  • Promote mathematics as an essential element of communication, which allows children to describe, illustrate, interpret, predict and explain;

  • Provoke an appreciation of the relationships in mathematics, not just in number, but in all areas of mathematics

  • Show children the fascination of mathematics and promote a way of doing mathematics, which harnesses their imagination, initiative and flexibility of mind;

  • Build children's confidence in mathematics by creating an 'I can do this!' culture in, and outside of, the classroom;

  • Encourage children to work systematically;

  • Encourage children to work both independently and interdependently.

  • Ultimately create and nurture a successful mathematician (S and N of our SHINE motto)

To become good mathematicians, we aim for children to develop: 

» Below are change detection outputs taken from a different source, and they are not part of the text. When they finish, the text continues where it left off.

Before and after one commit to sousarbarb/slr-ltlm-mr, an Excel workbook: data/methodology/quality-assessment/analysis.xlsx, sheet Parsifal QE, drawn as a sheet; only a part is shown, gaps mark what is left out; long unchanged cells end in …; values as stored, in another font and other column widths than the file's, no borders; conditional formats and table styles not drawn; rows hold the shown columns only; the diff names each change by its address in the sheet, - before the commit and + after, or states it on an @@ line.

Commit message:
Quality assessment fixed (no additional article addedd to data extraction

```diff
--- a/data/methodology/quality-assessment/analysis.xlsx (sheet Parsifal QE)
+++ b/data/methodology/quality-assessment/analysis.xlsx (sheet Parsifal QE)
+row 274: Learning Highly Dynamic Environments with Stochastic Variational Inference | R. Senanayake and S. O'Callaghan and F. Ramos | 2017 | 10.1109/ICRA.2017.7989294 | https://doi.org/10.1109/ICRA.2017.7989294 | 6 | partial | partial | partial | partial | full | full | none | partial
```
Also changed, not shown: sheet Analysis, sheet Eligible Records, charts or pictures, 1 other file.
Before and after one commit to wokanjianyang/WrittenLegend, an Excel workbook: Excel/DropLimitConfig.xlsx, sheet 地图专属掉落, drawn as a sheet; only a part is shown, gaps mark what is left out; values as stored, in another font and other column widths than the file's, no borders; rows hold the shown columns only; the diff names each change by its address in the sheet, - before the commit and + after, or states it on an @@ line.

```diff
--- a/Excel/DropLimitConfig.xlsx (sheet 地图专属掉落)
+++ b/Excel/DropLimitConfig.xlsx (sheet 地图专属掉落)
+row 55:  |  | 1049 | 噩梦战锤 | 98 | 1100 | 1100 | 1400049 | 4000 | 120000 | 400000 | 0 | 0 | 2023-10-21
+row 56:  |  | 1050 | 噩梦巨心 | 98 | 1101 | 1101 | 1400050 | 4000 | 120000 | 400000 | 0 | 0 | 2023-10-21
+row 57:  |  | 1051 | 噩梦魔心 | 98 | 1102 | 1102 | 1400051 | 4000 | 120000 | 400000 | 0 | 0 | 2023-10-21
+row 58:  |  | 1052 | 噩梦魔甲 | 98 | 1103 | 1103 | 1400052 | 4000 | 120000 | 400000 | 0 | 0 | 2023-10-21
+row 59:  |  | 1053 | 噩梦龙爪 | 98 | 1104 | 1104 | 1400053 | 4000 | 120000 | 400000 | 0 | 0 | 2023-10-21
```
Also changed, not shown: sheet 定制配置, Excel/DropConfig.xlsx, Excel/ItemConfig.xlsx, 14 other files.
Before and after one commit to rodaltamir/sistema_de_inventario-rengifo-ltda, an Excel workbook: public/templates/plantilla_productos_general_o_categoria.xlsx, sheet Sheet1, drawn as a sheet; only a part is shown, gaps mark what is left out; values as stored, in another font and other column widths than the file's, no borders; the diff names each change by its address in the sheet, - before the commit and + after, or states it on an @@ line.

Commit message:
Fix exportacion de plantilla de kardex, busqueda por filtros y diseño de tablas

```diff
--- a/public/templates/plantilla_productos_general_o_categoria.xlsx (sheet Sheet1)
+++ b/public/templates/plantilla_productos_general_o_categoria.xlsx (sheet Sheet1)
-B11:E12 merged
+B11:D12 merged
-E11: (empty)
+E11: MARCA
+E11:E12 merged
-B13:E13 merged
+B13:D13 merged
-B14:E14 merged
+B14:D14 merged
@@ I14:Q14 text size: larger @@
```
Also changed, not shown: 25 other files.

  • An understanding of the important concepts and an ability to make connections within mathematics.
  • A broad range of skills in using and applying mathematics.
  • Fluent knowledge and recall of number facts and the number system.
  • The ability to show initiative in solving problems in a wide range of contexts, including the new or unusual.
  • The ability to think independently and to persevere when faced with challenges, showing a confidence of success.
  • The ability to embrace the value of learning from mistakes and false starts.
  • The ability to reason, generalise and make sense of solutions.
  • Fluency in performing written and mental calculations and mathematical techniques.
  • A wide range of mathematical vocabulary.
  • A commitment to and passion for the subject. 

In order to have competent and effective learners, the staff are expected to: 

  1. Set high expectations which inspire, motivate and challenge pupils;
  2. Promote good progress and outcomes by pupils;
  3. Demonstrate good subject and curriculum knowledge;
  4. Plan and teach well structured lessons;
  5. Adapt teaching to respond to the strengths and needs of all pupils;
  6. Make accurate and productive use of assessment;
  7. Manage behaviour effectively to ensure a good and safe learning environment;
  8. Fulfill wider professional responsibilities. 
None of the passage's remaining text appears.